#### [Your assignment]
The only thing to report is how many lines of the data contain the word "timsully".

[[ Materials provided open ]]

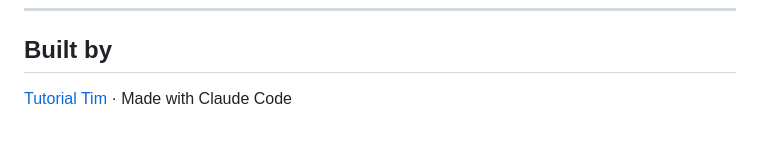
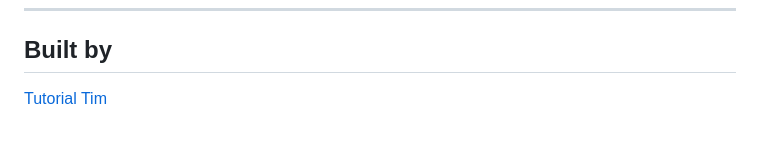
Before and after one commit to timsully/variable-exporter, a Markdown page: README.md, the part around one of its changes. Drawn GitHub-style.

```diff
--- a/README.md
+++ b/README.md
@@ -141,4 +139,4 @@ After building, reload the plugin in Figma Desktop to pick up changes.
 
 ## Built by
 
-[Tutorial Tim](https://github.com/timsully) · Made with Claude Code
+[Tutorial Tim](https://github.com/timsully)
```
Also changed, not shown: other parts of README.md (+0 -2 lines).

[[ Materials provided closed ]]

#### [Answer for this exercise]
3